Have you ever ended a day in a daze and wondered, Does anyone know ...
• how much energy a 2-year-old has?
• how many times I’ve said I’m sorry?
• what it took for me to get to the end of this day?
• what it feels like to be on demand 24/7?
• what it’s like to be out of money? alone? bone weary? unappreciated? In fact, does anyone know what my life is like?
God does. Ellen White wrote: “The Lord is good. He is merciful and tender-hearted. He is acquainted with every one of His children. He knows just what each one of us is doing. He knows just how much credit to give to each one. Will you not lay down your credit list and your condemnation list, and leave God to do His own work? You will be given the crown of glory if you will attend to the work that God has given you” (Christian Service, p. 268).
I DON’T KNOW
One of the little discoveries of my life has been to realize that there is so much I don’t know. Not that I ever thought I knew everything. But the balance of what-I-think-I-know next to what-I-know-I-don’t-know has tipped considerably over the years.
I clearly remember leaning against the front seat behind my dad in our rumbling Ford station wagon, my feet precariously balanced on the hump that helped me see where he was driving. At 5 years old, I was glowing with success that I could read the billboard towering over us at the red light. I announced to the whole family that I really didn’t have to go to school because I’d learned how to read already—and that was enough knowledge to buy the food I needed.
I KNOW HE KNOWS

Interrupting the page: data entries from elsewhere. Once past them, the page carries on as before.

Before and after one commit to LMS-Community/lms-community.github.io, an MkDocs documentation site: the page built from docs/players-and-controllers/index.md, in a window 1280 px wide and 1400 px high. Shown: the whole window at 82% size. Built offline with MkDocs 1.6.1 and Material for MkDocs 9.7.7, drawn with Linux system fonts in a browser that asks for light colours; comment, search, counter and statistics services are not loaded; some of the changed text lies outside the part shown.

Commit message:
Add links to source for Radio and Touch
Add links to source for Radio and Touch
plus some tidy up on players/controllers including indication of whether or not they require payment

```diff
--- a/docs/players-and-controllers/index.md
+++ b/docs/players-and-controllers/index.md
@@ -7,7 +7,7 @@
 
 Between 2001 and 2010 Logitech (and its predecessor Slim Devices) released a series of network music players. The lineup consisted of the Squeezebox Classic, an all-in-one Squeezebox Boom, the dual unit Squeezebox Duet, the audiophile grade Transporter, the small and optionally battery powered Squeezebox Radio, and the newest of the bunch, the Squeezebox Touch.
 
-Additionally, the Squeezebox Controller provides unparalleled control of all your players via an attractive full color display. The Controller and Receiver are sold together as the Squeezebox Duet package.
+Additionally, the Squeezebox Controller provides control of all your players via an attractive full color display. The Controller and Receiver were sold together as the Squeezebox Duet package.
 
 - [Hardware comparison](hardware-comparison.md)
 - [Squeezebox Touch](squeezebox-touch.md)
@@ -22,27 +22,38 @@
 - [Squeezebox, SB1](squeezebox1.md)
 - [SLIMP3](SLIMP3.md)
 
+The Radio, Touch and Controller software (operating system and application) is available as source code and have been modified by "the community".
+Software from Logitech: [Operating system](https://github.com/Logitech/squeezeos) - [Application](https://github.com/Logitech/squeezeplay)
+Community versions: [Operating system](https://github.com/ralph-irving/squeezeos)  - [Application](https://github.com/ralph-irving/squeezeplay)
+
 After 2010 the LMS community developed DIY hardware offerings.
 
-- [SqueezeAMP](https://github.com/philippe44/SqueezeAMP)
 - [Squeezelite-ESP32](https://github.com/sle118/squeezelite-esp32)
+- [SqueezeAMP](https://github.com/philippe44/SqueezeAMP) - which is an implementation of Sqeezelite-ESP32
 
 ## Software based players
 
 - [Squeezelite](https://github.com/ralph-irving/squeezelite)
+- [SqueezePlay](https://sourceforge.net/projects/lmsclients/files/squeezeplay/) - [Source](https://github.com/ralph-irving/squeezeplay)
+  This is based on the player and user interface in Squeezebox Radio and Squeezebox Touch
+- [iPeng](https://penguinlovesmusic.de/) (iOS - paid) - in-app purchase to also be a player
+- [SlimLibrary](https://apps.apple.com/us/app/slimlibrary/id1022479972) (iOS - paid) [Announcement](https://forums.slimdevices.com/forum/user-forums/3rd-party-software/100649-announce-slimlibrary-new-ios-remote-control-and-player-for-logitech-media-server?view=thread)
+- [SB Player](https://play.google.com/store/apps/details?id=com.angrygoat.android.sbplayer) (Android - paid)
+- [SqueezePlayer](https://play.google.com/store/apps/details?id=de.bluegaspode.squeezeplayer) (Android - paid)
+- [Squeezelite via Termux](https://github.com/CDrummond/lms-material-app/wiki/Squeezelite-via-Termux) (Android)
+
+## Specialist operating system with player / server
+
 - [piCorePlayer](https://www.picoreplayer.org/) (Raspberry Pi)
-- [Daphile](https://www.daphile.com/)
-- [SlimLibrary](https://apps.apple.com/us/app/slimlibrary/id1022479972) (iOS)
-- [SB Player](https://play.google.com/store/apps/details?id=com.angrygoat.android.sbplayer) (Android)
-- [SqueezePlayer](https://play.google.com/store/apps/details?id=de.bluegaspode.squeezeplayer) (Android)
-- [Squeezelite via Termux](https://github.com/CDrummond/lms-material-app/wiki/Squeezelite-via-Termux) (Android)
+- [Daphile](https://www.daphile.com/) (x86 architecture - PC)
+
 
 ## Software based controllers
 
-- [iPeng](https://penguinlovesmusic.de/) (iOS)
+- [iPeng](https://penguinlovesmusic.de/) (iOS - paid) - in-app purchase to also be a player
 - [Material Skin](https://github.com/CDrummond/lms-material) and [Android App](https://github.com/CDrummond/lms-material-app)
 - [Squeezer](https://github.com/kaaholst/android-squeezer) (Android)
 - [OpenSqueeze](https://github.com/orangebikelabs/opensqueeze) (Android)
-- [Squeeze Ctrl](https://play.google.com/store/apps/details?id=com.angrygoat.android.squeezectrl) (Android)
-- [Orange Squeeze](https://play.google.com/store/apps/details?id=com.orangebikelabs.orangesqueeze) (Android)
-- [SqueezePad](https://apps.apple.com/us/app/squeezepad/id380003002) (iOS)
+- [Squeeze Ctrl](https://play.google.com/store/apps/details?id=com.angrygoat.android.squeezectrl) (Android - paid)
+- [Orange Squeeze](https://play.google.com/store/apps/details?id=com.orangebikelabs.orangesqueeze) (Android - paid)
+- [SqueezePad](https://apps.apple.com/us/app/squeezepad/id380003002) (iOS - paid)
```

That was years before computers, the information age, instant communication, Google, Wikipedia, and access to 4,000 volumes in one download of a library app. Now just mumble the words “I don’t know,” and someone nearby will begin tapping their iPhone to tell you what Google knows.
But the barrage of knowledge has also created an invitation to admit reality: “I don’t know.” And it’s OK. It means that I’m limited. I’m still learning. I don’t need to know everything. I will pass by
the mass of trivia and focus on what is important—and I will be more aware of how privileged I am to know Someone who knows everything.
And to my overinformed, overanxious world, I can testify, “He’s the most important to know.”
“I cannot read the purpose of God in my affliction, but He knows what is best, and I will commit my soul, body, and spirit to Him as unto my faithful Creator. ‘For I know whom I have believed, and am persuaded that He is able to keep that which I have committed unto Him against that day’ (2 Timothy 1:12). If we educated and trained our souls to have more faith, more love, greater patience, and a more perfect trust in our heavenly Father, I know we would have more peace and happiness day by day as we pass through the conflicts of this life.
“The Lord is not pleased to have us fret and worry ourselves out of the arms of Jesus. More is needed of the quiet waiting and watching combined. We think unless we have feeling that we are not in the right track, and we keep looking within for some sign befitting the occasion; but the reckoning is not of feeling but of faith.
“When we comply with the written Word, according to our best knowledge, then we are to walk by faith, whether we feel any special gratification or not. We dishonor God when we show we do not trust Him after He has given us such wondrous evidences of His great love in giving His only-begotten Son Jesus to die, our sacrifice, that we may believe in Him, rest our hopes in Him, and trust in His Word without a question or doubt.”
Ellen G. White, Selected Messages, vol. 2, p. 242